Data records —
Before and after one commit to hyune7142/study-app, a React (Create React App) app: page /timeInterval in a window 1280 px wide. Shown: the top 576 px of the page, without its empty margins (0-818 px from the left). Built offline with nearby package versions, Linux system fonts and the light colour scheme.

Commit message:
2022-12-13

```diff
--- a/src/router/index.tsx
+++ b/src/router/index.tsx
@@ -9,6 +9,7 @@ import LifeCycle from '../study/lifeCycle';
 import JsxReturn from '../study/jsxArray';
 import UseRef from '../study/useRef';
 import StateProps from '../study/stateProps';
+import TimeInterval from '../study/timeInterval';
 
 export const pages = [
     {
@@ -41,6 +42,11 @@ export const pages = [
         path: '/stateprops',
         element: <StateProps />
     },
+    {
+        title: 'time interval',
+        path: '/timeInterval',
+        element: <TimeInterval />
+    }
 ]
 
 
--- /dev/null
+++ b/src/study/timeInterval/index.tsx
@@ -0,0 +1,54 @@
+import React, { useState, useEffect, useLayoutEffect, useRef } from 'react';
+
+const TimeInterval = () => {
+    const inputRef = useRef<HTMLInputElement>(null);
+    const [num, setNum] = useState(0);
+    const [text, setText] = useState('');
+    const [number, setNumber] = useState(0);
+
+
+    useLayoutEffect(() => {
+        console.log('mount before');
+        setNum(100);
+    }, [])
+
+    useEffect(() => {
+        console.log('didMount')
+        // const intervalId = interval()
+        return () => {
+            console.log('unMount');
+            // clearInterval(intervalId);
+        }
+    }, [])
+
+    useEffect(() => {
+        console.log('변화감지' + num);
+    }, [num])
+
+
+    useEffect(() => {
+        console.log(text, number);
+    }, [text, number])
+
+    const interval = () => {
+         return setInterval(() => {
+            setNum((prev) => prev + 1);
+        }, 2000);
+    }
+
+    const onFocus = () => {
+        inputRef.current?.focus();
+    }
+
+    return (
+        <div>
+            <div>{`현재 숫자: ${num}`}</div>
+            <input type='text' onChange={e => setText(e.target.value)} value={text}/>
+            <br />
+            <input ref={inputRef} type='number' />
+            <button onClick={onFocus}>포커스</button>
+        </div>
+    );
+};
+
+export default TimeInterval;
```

What you have to do — Reproduce each line of the material containing the word "const".

Answer —
 export const pages = [
@@ -41,6 +42,11 @@ export const pages = [
+const TimeInterval = () => {
+    const inputRef = useRef<HTMLInputElement>(null);
+    const [num, setNum] = useState(0);
+    const [text, setText] = useState('');
+    const [number, setNumber] = useState(0);
+        // const intervalId = interval()
+    const interval = () => {
+    const onFocus = () => {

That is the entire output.